◆ **Prompt**: In the entries below, count the lines that contain the word "cells" and give only that number.

Records contained in a dataset:
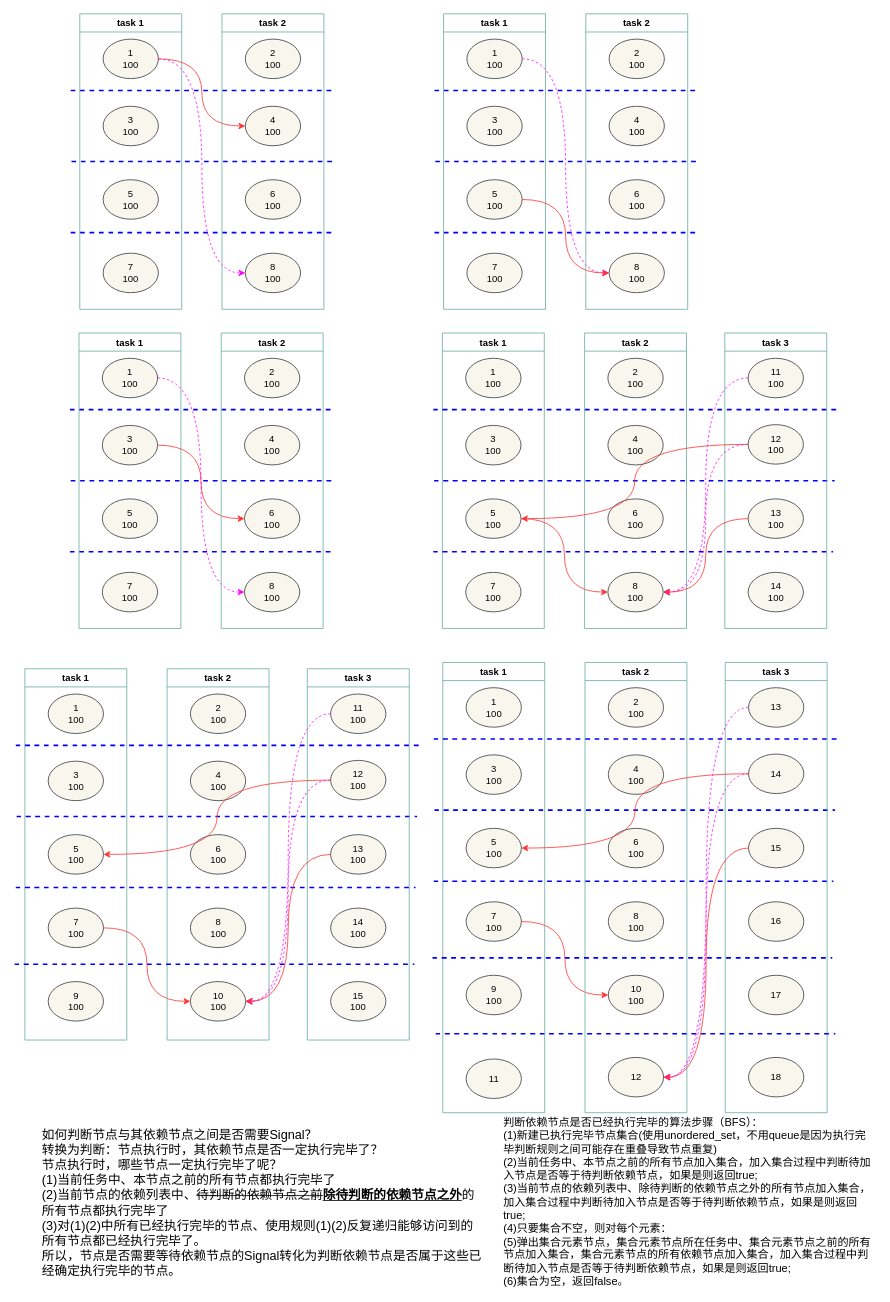
The draw.io diagram SimplifyDependency.drawio in Dercury/CLDK, before the edit. Source tidied: cells renumbered, new cells numbered last; positions are measured from the earlier drawing's top-left corner, leaving out a move shared by most shapes. Both pictures are drawn from the tidied source at 79%, with x=0, y=0 at pixel (14, 13).
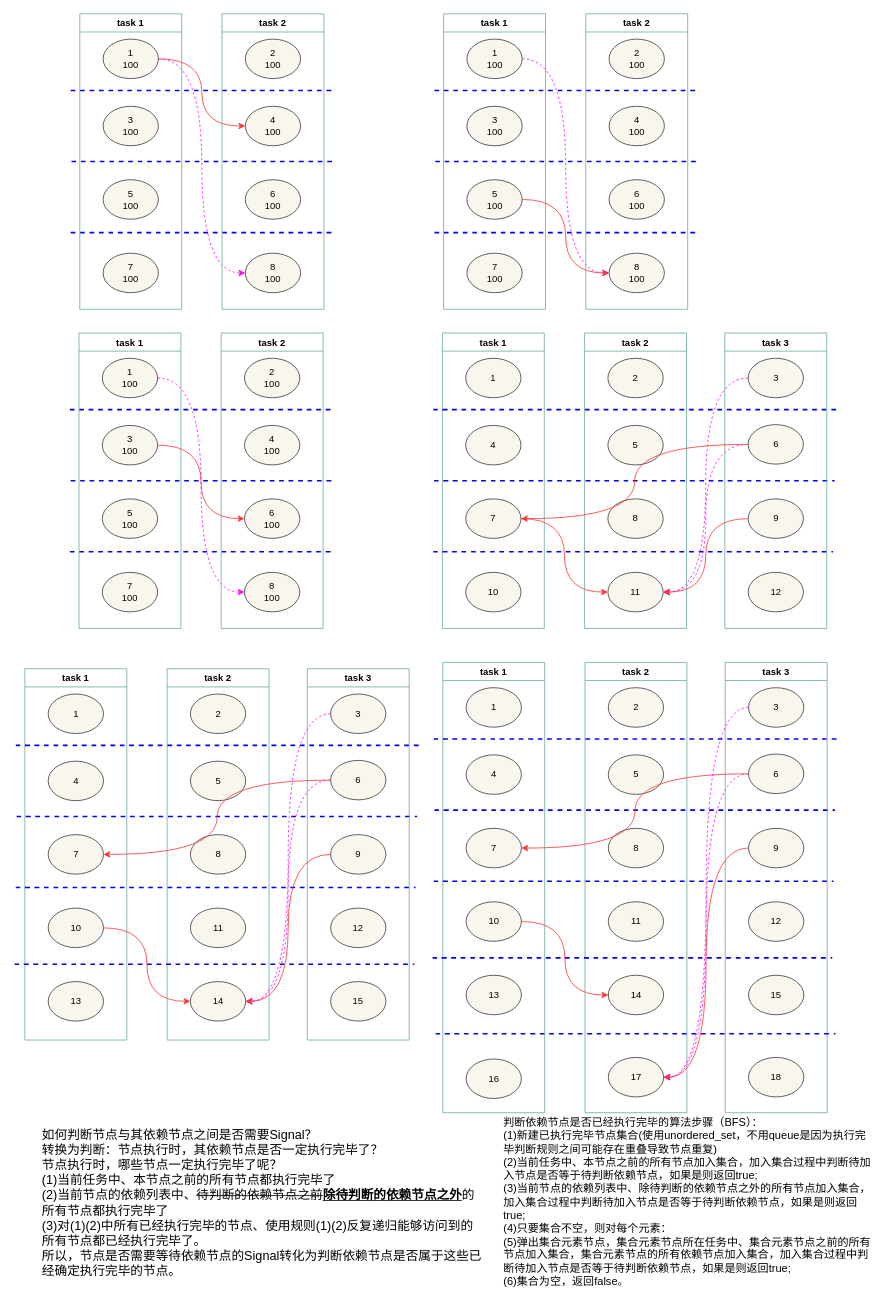
Above is the later version.

The change refers to these unchanged cells:
```xml
<mxCell id="32" value="task 1" style="swimlane;fillColor=none;strokeColor=#67AB9F;" parent="1" vertex="1">
  <mxGeometry x="541.5" y="404" width="129" height="374" as="geometry" />
</mxCell>
<mxCell id="42" value="task 2" style="swimlane;fillColor=none;strokeColor=#67AB9F;" parent="1" vertex="1">
  <mxGeometry x="721.5" y="404" width="129" height="374" as="geometry" />
</mxCell>
<mxCell id="62" value="task 3" style="swimlane;fillColor=none;strokeColor=#67AB9F;" parent="1" vertex="1">
  <mxGeometry x="899" y="404" width="129" height="374" as="geometry" />
</mxCell>
<mxCell id="69" value="task 1" style="swimlane;fillColor=none;strokeColor=#67AB9F;" parent="1" vertex="1">
  <mxGeometry x="542" y="821" width="129" height="570" as="geometry" />
</mxCell>
<mxCell id="81" value="task 2" style="swimlane;fillColor=none;strokeColor=#67AB9F;" parent="1" vertex="1">
  <mxGeometry x="722" y="821" width="129" height="570" as="geometry" />
</mxCell>
<mxCell id="88" value="task 3" style="swimlane;fillColor=none;strokeColor=#67AB9F;" parent="1" vertex="1">
  <mxGeometry x="899.5" y="821" width="129" height="570" as="geometry" />
</mxCell>
<mxCell id="97" value="task 1" style="swimlane;fillColor=none;strokeColor=#67AB9F;" parent="1" vertex="1">
  <mxGeometry x="13" y="829" width="129" height="470" as="geometry" />
</mxCell>
<mxCell id="108" value="task 2" style="swimlane;fillColor=none;strokeColor=#67AB9F;" parent="1" vertex="1">
  <mxGeometry x="193" y="829" width="129" height="470" as="geometry" />
</mxCell>
<mxCell id="114" value="task 3" style="swimlane;fillColor=none;strokeColor=#67AB9F;" parent="1" vertex="1">
  <mxGeometry x="370.5" y="829" width="129" height="470" as="geometry" />
</mxCell>
```

Change to the diagram source:
```diff
@@
-    <mxCell id="33" value="1&lt;br&gt;100" style="ellipse;whiteSpace=wrap;html=1;fillColor=#f9f7ed;strokeColor=#36393d;" parent="32" vertex="1">
+    <mxCell id="33" value="1" style="ellipse;whiteSpace=wrap;html=1;fillColor=#f9f7ed;strokeColor=#36393d;" parent="32" vertex="1">
       <mxGeometry x="29.5" y="32" width="70" height="50" as="geometry" />
     </mxCell>
-    <mxCell id="34" value="3&lt;br&gt;100" style="ellipse;whiteSpace=wrap;html=1;fillColor=#f9f7ed;strokeColor=#36393d;" parent="32" vertex="1">
+    <mxCell id="34" value="4" style="ellipse;whiteSpace=wrap;html=1;fillColor=#f9f7ed;strokeColor=#36393d;" parent="32" vertex="1">
       <mxGeometry x="29.5" y="117" width="70" height="50" as="geometry" />
     </mxCell>
-    <mxCell id="35" value="5&lt;br&gt;100" style="ellipse;whiteSpace=wrap;html=1;fillColor=#f9f7ed;strokeColor=#36393d;" parent="32" vertex="1">
+    <mxCell id="35" value="7" style="ellipse;whiteSpace=wrap;html=1;fillColor=#f9f7ed;strokeColor=#36393d;" parent="32" vertex="1">
       <mxGeometry x="29.5" y="210" width="70" height="50" as="geometry" />
     </mxCell>
-    <mxCell id="36" value="7&lt;br&gt;100" style="ellipse;whiteSpace=wrap;html=1;fillColor=#f9f7ed;strokeColor=#36393d;" parent="32" vertex="1">
+    <mxCell id="36" value="10" style="ellipse;whiteSpace=wrap;html=1;fillColor=#f9f7ed;strokeColor=#36393d;" parent="32" vertex="1">
       <mxGeometry x="29.5" y="303" width="70" height="50" as="geometry" />
     </mxCell>
@@
-    <mxCell id="43" value="2&lt;br&gt;100" style="ellipse;whiteSpace=wrap;html=1;fillColor=#f9f7ed;strokeColor=#36393d;" parent="42" vertex="1">
+    <mxCell id="43" value="2" style="ellipse;whiteSpace=wrap;html=1;fillColor=#f9f7ed;strokeColor=#36393d;" parent="42" vertex="1">
       <mxGeometry x="29.5" y="32" width="70" height="50" as="geometry" />
     </mxCell>
-    <mxCell id="44" value="4&lt;br&gt;100" style="ellipse;whiteSpace=wrap;html=1;fillColor=#f9f7ed;strokeColor=#36393d;" parent="42" vertex="1">
+    <mxCell id="44" value="5" style="ellipse;whiteSpace=wrap;html=1;fillColor=#f9f7ed;strokeColor=#36393d;" parent="42" vertex="1">
       <mxGeometry x="29.5" y="117" width="70" height="50" as="geometry" />
     </mxCell>
-    <mxCell id="45" value="6&lt;br&gt;100" style="ellipse;whiteSpace=wrap;html=1;fillColor=#f9f7ed;strokeColor=#36393d;" parent="42" vertex="1">
+    <mxCell id="45" value="8" style="ellipse;whiteSpace=wrap;html=1;fillColor=#f9f7ed;strokeColor=#36393d;" parent="42" vertex="1">
       <mxGeometry x="29.5" y="210" width="70" height="50" as="geometry" />
     </mxCell>
-    <mxCell id="46" value="8&lt;br&gt;100" style="ellipse;whiteSpace=wrap;html=1;fillColor=#f9f7ed;strokeColor=#36393d;" parent="42" vertex="1">
+    <mxCell id="46" value="11" style="ellipse;whiteSpace=wrap;html=1;fillColor=#f9f7ed;strokeColor=#36393d;" parent="42" vertex="1">
       <mxGeometry x="29.5" y="303" width="70" height="50" as="geometry" />
     </mxCell>
@@
-    <mxCell id="63" value="11&lt;br&gt;100" style="ellipse;whiteSpace=wrap;html=1;fillColor=#f9f7ed;strokeColor=#36393d;" parent="62" vertex="1">
+    <mxCell id="63" value="3" style="ellipse;whiteSpace=wrap;html=1;fillColor=#f9f7ed;strokeColor=#36393d;" parent="62" vertex="1">
       <mxGeometry x="29.5" y="32" width="70" height="50" as="geometry" />
     </mxCell>
-    <mxCell id="64" value="12&lt;br&gt;100" style="ellipse;whiteSpace=wrap;html=1;fillColor=#f9f7ed;strokeColor=#36393d;" parent="62" vertex="1">
+    <mxCell id="64" value="6" style="ellipse;whiteSpace=wrap;html=1;fillColor=#f9f7ed;strokeColor=#36393d;" parent="62" vertex="1">
       <mxGeometry x="29.5" y="116" width="70" height="50" as="geometry" />
     </mxCell>
-    <mxCell id="65" value="13&lt;br&gt;100" style="ellipse;whiteSpace=wrap;html=1;fillColor=#f9f7ed;strokeColor=#36393d;" parent="62" vertex="1">
+    <mxCell id="65" value="9" style="ellipse;whiteSpace=wrap;html=1;fillColor=#f9f7ed;strokeColor=#36393d;" parent="62" vertex="1">
       <mxGeometry x="29.5" y="210" width="70" height="50" as="geometry" />
     </mxCell>
-    <mxCell id="66" value="14&lt;br&gt;100" style="ellipse;whiteSpace=wrap;html=1;fillColor=#f9f7ed;strokeColor=#36393d;" parent="62" vertex="1">
+    <mxCell id="66" value="12" style="ellipse;whiteSpace=wrap;html=1;fillColor=#f9f7ed;strokeColor=#36393d;" parent="62" vertex="1">
       <mxGeometry x="29.5" y="303" width="70" height="50" as="geometry" />
     </mxCell>
@@
-    <mxCell id="70" value="1&lt;br&gt;100" style="ellipse;whiteSpace=wrap;html=1;fillColor=#f9f7ed;strokeColor=#36393d;" parent="69" vertex="1">
+    <mxCell id="70" value="1" style="ellipse;whiteSpace=wrap;html=1;fillColor=#f9f7ed;strokeColor=#36393d;" parent="69" vertex="1">
       <mxGeometry x="29.5" y="32" width="70" height="50" as="geometry" />
     </mxCell>
-    <mxCell id="71" value="3&lt;br&gt;100" style="ellipse;whiteSpace=wrap;html=1;fillColor=#f9f7ed;strokeColor=#36393d;" parent="69" vertex="1">
+    <mxCell id="71" value="4" style="ellipse;whiteSpace=wrap;html=1;fillColor=#f9f7ed;strokeColor=#36393d;" parent="69" vertex="1">
       <mxGeometry x="29.5" y="117" width="70" height="50" as="geometry" />
     </mxCell>
-    <mxCell id="72" value="5&lt;br&gt;100" style="ellipse;whiteSpace=wrap;html=1;fillColor=#f9f7ed;strokeColor=#36393d;" parent="69" vertex="1">
+    <mxCell id="72" value="7" style="ellipse;whiteSpace=wrap;html=1;fillColor=#f9f7ed;strokeColor=#36393d;" parent="69" vertex="1">
       <mxGeometry x="29.5" y="210" width="70" height="50" as="geometry" />
     </mxCell>
-    <mxCell id="73" value="7&lt;br&gt;100" style="ellipse;whiteSpace=wrap;html=1;fillColor=#f9f7ed;strokeColor=#36393d;" parent="69" vertex="1">
+    <mxCell id="73" value="10" style="ellipse;whiteSpace=wrap;html=1;fillColor=#f9f7ed;strokeColor=#36393d;" parent="69" vertex="1">
       <mxGeometry x="29.5" y="303" width="70" height="50" as="geometry" />
     </mxCell>
-    <mxCell id="74" value="9&lt;br&gt;100" style="ellipse;whiteSpace=wrap;html=1;fillColor=#f9f7ed;strokeColor=#36393d;" parent="69" vertex="1">
+    <mxCell id="74" value="13" style="ellipse;whiteSpace=wrap;html=1;fillColor=#f9f7ed;strokeColor=#36393d;" parent="69" vertex="1">
       <mxGeometry x="29.5" y="396" width="70" height="50" as="geometry" />
     </mxCell>
-    <mxCell id="75" value="11" style="ellipse;whiteSpace=wrap;html=1;fillColor=#f9f7ed;strokeColor=#36393d;" parent="69" vertex="1">
+    <mxCell id="75" value="16" style="ellipse;whiteSpace=wrap;html=1;fillColor=#f9f7ed;strokeColor=#36393d;" parent="69" vertex="1">
       <mxGeometry x="29.5" y="502" width="70" height="50" as="geometry" />
     </mxCell>
@@
-    <mxCell id="82" value="2&lt;br&gt;100" style="ellipse;whiteSpace=wrap;html=1;fillColor=#f9f7ed;strokeColor=#36393d;" parent="81" vertex="1">
+    <mxCell id="82" value="2" style="ellipse;whiteSpace=wrap;html=1;fillColor=#f9f7ed;strokeColor=#36393d;" parent="81" vertex="1">
       <mxGeometry x="29.5" y="32" width="70" height="50" as="geometry" />
     </mxCell>
-    <mxCell id="83" value="4&lt;br&gt;100" style="ellipse;whiteSpace=wrap;html=1;fillColor=#f9f7ed;strokeColor=#36393d;" parent="81" vertex="1">
+    <mxCell id="83" value="5" style="ellipse;whiteSpace=wrap;html=1;fillColor=#f9f7ed;strokeColor=#36393d;" parent="81" vertex="1">
       <mxGeometry x="29.5" y="117" width="70" height="50" as="geometry" />
     </mxCell>
-    <mxCell id="84" value="6&lt;br&gt;100" style="ellipse;whiteSpace=wrap;html=1;fillColor=#f9f7ed;strokeColor=#36393d;" parent="81" vertex="1">
+    <mxCell id="84" value="8" style="ellipse;whiteSpace=wrap;html=1;fillColor=#f9f7ed;strokeColor=#36393d;" parent="81" vertex="1">
       <mxGeometry x="29.5" y="210" width="70" height="50" as="geometry" />
     </mxCell>
-    <mxCell id="85" value="8&lt;br&gt;100" style="ellipse;whiteSpace=wrap;html=1;fillColor=#f9f7ed;strokeColor=#36393d;" parent="81" vertex="1">
+    <mxCell id="85" value="11" style="ellipse;whiteSpace=wrap;html=1;fillColor=#f9f7ed;strokeColor=#36393d;" parent="81" vertex="1">
       <mxGeometry x="29.5" y="303" width="70" height="50" as="geometry" />
     </mxCell>
-    <mxCell id="86" value="10&lt;br&gt;100" style="ellipse;whiteSpace=wrap;html=1;fillColor=#f9f7ed;strokeColor=#36393d;" parent="81" vertex="1">
+    <mxCell id="86" value="14" style="ellipse;whiteSpace=wrap;html=1;fillColor=#f9f7ed;strokeColor=#36393d;" parent="81" vertex="1">
       <mxGeometry x="29.5" y="396" width="70" height="50" as="geometry" />
     </mxCell>
-    <mxCell id="87" value="12" style="ellipse;whiteSpace=wrap;html=1;fillColor=#f9f7ed;strokeColor=#36393d;" parent="81" vertex="1">
+    <mxCell id="87" value="17" style="ellipse;whiteSpace=wrap;html=1;fillColor=#f9f7ed;strokeColor=#36393d;" parent="81" vertex="1">
       <mxGeometry x="29.5" y="500" width="70" height="50" as="geometry" />
     </mxCell>
@@
-    <mxCell id="89" value="13" style="ellipse;whiteSpace=wrap;html=1;fillColor=#f9f7ed;strokeColor=#36393d;" parent="88" vertex="1">
+    <mxCell id="89" value="3" style="ellipse;whiteSpace=wrap;html=1;fillColor=#f9f7ed;strokeColor=#36393d;" parent="88" vertex="1">
       <mxGeometry x="29.5" y="32" width="70" height="50" as="geometry" />
     </mxCell>
-    <mxCell id="90" value="14" style="ellipse;whiteSpace=wrap;html=1;fillColor=#f9f7ed;strokeColor=#36393d;" parent="88" vertex="1">
+    <mxCell id="90" value="6" style="ellipse;whiteSpace=wrap;html=1;fillColor=#f9f7ed;strokeColor=#36393d;" parent="88" vertex="1">
       <mxGeometry x="29.5" y="116" width="70" height="50" as="geometry" />
     </mxCell>
-    <mxCell id="91" value="15" style="ellipse;whiteSpace=wrap;html=1;fillColor=#f9f7ed;strokeColor=#36393d;" parent="88" vertex="1">
+    <mxCell id="91" value="9" style="ellipse;whiteSpace=wrap;html=1;fillColor=#f9f7ed;strokeColor=#36393d;" parent="88" vertex="1">
       <mxGeometry x="29.5" y="210" width="70" height="50" as="geometry" />
     </mxCell>
-    <mxCell id="92" value="16" style="ellipse;whiteSpace=wrap;html=1;fillColor=#f9f7ed;strokeColor=#36393d;" parent="88" vertex="1">
+    <mxCell id="92" value="12" style="ellipse;whiteSpace=wrap;html=1;fillColor=#f9f7ed;strokeColor=#36393d;" parent="88" vertex="1">
       <mxGeometry x="29.5" y="303" width="70" height="50" as="geometry" />
     </mxCell>
-    <mxCell id="93" value="17" style="ellipse;whiteSpace=wrap;html=1;fillColor=#f9f7ed;strokeColor=#36393d;" parent="88" vertex="1">
+    <mxCell id="93" value="15" style="ellipse;whiteSpace=wrap;html=1;fillColor=#f9f7ed;strokeColor=#36393d;" parent="88" vertex="1">
       <mxGeometry x="29.5" y="396" width="70" height="50" as="geometry" />
     </mxCell>
@@
-    <mxCell id="98" value="1&lt;br&gt;100" style="ellipse;whiteSpace=wrap;html=1;fillColor=#f9f7ed;strokeColor=#36393d;" parent="97" vertex="1">
+    <mxCell id="98" value="1" style="ellipse;whiteSpace=wrap;html=1;fillColor=#f9f7ed;strokeColor=#36393d;" parent="97" vertex="1">
       <mxGeometry x="29.5" y="32" width="70" height="50" as="geometry" />
     </mxCell>
-    <mxCell id="99" value="3&lt;br&gt;100" style="ellipse;whiteSpace=wrap;html=1;fillColor=#f9f7ed;strokeColor=#36393d;" parent="97" vertex="1">
+    <mxCell id="99" value="4" style="ellipse;whiteSpace=wrap;html=1;fillColor=#f9f7ed;strokeColor=#36393d;" parent="97" vertex="1">
       <mxGeometry x="29.5" y="117" width="70" height="50" as="geometry" />
     </mxCell>
-    <mxCell id="100" value="5&lt;br&gt;100" style="ellipse;whiteSpace=wrap;html=1;fillColor=#f9f7ed;strokeColor=#36393d;" parent="97" vertex="1">
+    <mxCell id="100" value="7" style="ellipse;whiteSpace=wrap;html=1;fillColor=#f9f7ed;strokeColor=#36393d;" parent="97" vertex="1">
       <mxGeometry x="29.5" y="210" width="70" height="50" as="geometry" />
     </mxCell>
-    <mxCell id="101" value="7&lt;br&gt;100" style="ellipse;whiteSpace=wrap;html=1;fillColor=#f9f7ed;strokeColor=#36393d;" parent="97" vertex="1">
+    <mxCell id="101" value="10" style="ellipse;whiteSpace=wrap;html=1;fillColor=#f9f7ed;strokeColor=#36393d;" parent="97" vertex="1">
       <mxGeometry x="29.5" y="303" width="70" height="50" as="geometry" />
     </mxCell>
-    <mxCell id="102" value="9&lt;br&gt;100" style="ellipse;whiteSpace=wrap;html=1;fillColor=#f9f7ed;strokeColor=#36393d;" parent="97" vertex="1">
+    <mxCell id="102" value="13" style="ellipse;whiteSpace=wrap;html=1;fillColor=#f9f7ed;strokeColor=#36393d;" parent="97" vertex="1">
       <mxGeometry x="29.5" y="396" width="70" height="50" as="geometry" />
     </mxCell>
@@
-    <mxCell id="109" value="2&lt;br&gt;100" style="ellipse;whiteSpace=wrap;html=1;fillColor=#f9f7ed;strokeColor=#36393d;" parent="108" vertex="1">
+    <mxCell id="109" value="2" style="ellipse;whiteSpace=wrap;html=1;fillColor=#f9f7ed;strokeColor=#36393d;" parent="108" vertex="1">
       <mxGeometry x="29.5" y="32" width="70" height="50" as="geometry" />
     </mxCell>
-    <mxCell id="110" value="4&lt;br&gt;100" style="ellipse;whiteSpace=wrap;html=1;fillColor=#f9f7ed;strokeColor=#36393d;" parent="108" vertex="1">
+    <mxCell id="110" value="5" style="ellipse;whiteSpace=wrap;html=1;fillColor=#f9f7ed;strokeColor=#36393d;" parent="108" vertex="1">
       <mxGeometry x="29.5" y="117" width="70" height="50" as="geometry" />
     </mxCell>
-    <mxCell id="111" value="6&lt;br&gt;100" style="ellipse;whiteSpace=wrap;html=1;fillColor=#f9f7ed;strokeColor=#36393d;" parent="108" vertex="1">
+    <mxCell id="111" value="8" style="ellipse;whiteSpace=wrap;html=1;fillColor=#f9f7ed;strokeColor=#36393d;" parent="108" vertex="1">
       <mxGeometry x="29.5" y="210" width="70" height="50" as="geometry" />
     </mxCell>
-    <mxCell id="112" value="8&lt;br&gt;100" style="ellipse;whiteSpace=wrap;html=1;fillColor=#f9f7ed;strokeColor=#36393d;" parent="108" vertex="1">
+    <mxCell id="112" value="11" style="ellipse;whiteSpace=wrap;html=1;fillColor=#f9f7ed;strokeColor=#36393d;" parent="108" vertex="1">
       <mxGeometry x="29.5" y="303" width="70" height="50" as="geometry" />
     </mxCell>
-    <mxCell id="113" value="10&lt;br&gt;100" style="ellipse;whiteSpace=wrap;html=1;fillColor=#f9f7ed;strokeColor=#36393d;" parent="108" vertex="1">
+    <mxCell id="113" value="14" style="ellipse;whiteSpace=wrap;html=1;fillColor=#f9f7ed;strokeColor=#36393d;" parent="108" vertex="1">
       <mxGeometry x="29.5" y="396" width="70" height="50" as="geometry" />
     </mxCell>
@@
-    <mxCell id="115" value="11&lt;br&gt;100" style="ellipse;whiteSpace=wrap;html=1;fillColor=#f9f7ed;strokeColor=#36393d;" parent="114" vertex="1">
+    <mxCell id="115" value="3" style="ellipse;whiteSpace=wrap;html=1;fillColor=#f9f7ed;strokeColor=#36393d;" parent="114" vertex="1">
       <mxGeometry x="29.5" y="32" width="70" height="50" as="geometry" />
     </mxCell>
-    <mxCell id="116" value="12&lt;br&gt;100" style="ellipse;whiteSpace=wrap;html=1;fillColor=#f9f7ed;strokeColor=#36393d;" parent="114" vertex="1">
+    <mxCell id="116" value="6" style="ellipse;whiteSpace=wrap;html=1;fillColor=#f9f7ed;strokeColor=#36393d;" parent="114" vertex="1">
       <mxGeometry x="29.5" y="116" width="70" height="50" as="geometry" />
     </mxCell>
-    <mxCell id="117" value="13&lt;br&gt;100" style="ellipse;whiteSpace=wrap;html=1;fillColor=#f9f7ed;strokeColor=#36393d;" parent="114" vertex="1">
+    <mxCell id="117" value="9" style="ellipse;whiteSpace=wrap;html=1;fillColor=#f9f7ed;strokeColor=#36393d;" parent="114" vertex="1">
       <mxGeometry x="29.5" y="210" width="70" height="50" as="geometry" />
     </mxCell>
-    <mxCell id="118" value="14&lt;br&gt;100" style="ellipse;whiteSpace=wrap;html=1;fillColor=#f9f7ed;strokeColor=#36393d;" parent="114" vertex="1">
+    <mxCell id="118" value="12" style="ellipse;whiteSpace=wrap;html=1;fillColor=#f9f7ed;strokeColor=#36393d;" parent="114" vertex="1">
       <mxGeometry x="29.5" y="303" width="70" height="50" as="geometry" />
     </mxCell>
-    <mxCell id="119" value="15&lt;br&gt;100" style="ellipse;whiteSpace=wrap;html=1;fillColor=#f9f7ed;strokeColor=#36393d;" parent="114" vertex="1">
+    <mxCell id="119" value="15" style="ellipse;whiteSpace=wrap;html=1;fillColor=#f9f7ed;strokeColor=#36393d;" parent="114" vertex="1">
       <mxGeometry x="29.5" y="396" width="70" height="50" as="geometry" />
     </mxCell>
```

◆ **Response area**: 2